Provided records >>
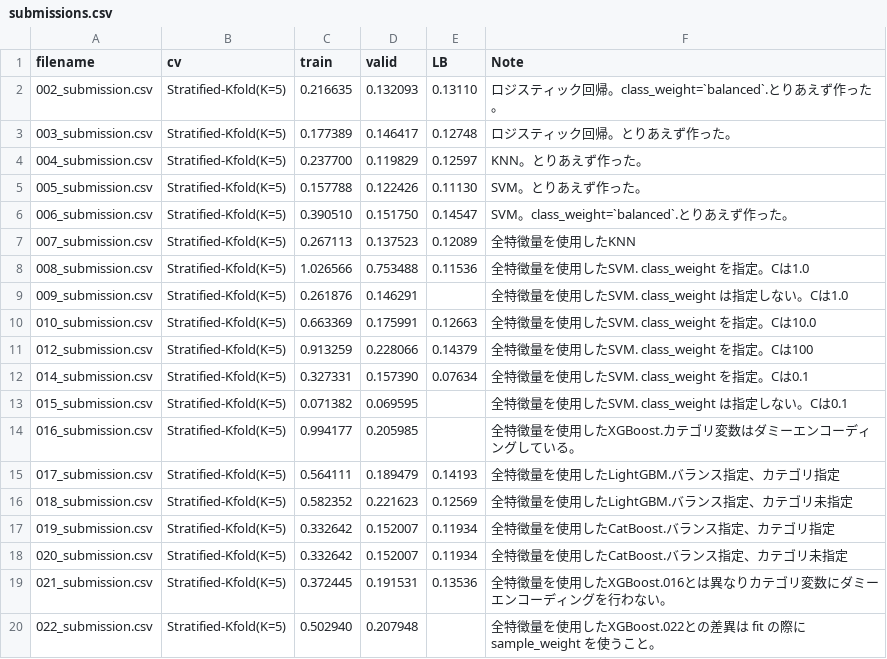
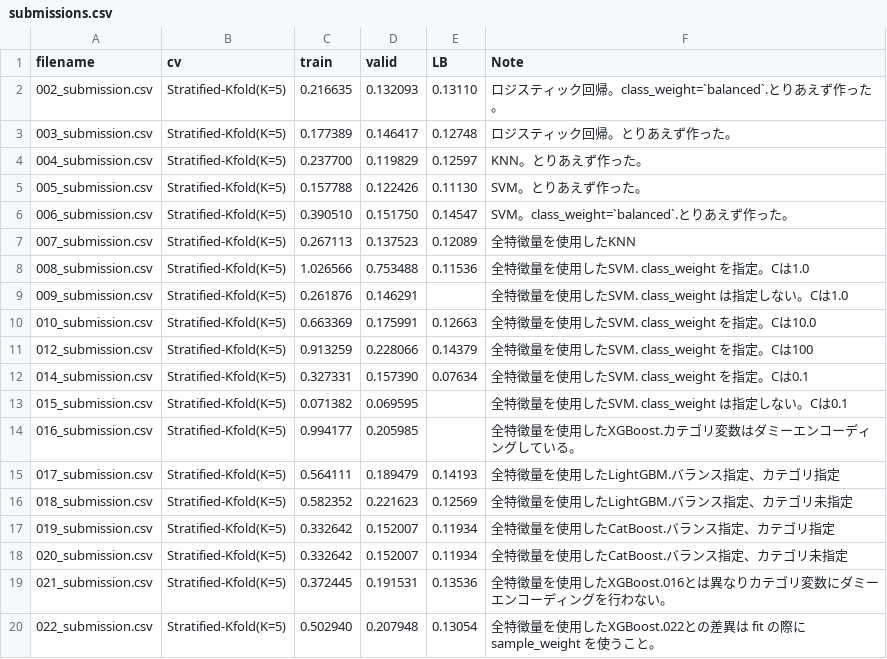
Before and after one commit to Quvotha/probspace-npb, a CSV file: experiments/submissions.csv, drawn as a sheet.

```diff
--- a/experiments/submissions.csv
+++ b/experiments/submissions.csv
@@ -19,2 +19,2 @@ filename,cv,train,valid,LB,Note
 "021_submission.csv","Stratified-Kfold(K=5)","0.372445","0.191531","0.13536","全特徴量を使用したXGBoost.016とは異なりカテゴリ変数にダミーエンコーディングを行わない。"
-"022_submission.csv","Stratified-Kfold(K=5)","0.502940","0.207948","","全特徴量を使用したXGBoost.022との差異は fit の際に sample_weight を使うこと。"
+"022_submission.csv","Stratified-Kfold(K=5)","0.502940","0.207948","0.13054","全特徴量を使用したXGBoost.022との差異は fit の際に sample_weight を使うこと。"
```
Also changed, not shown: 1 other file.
==
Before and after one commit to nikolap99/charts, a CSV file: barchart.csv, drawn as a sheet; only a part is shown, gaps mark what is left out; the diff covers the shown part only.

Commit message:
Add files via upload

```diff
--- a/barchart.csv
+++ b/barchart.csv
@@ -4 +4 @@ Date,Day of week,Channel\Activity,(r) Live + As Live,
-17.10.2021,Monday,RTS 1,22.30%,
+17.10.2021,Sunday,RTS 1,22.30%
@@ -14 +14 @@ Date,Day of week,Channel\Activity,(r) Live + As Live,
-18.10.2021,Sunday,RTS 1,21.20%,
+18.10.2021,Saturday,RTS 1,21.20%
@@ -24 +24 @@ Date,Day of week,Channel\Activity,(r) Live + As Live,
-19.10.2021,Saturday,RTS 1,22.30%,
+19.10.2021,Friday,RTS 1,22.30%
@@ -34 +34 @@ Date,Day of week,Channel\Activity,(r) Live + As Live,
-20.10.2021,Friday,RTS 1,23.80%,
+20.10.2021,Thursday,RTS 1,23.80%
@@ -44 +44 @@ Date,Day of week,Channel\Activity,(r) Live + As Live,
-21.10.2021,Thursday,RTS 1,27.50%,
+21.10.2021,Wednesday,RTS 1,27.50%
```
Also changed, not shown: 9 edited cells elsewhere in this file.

What the task asks >> Across the records above, tally the lines that contain "shown" and give the result as a number alone.

Solution >> 3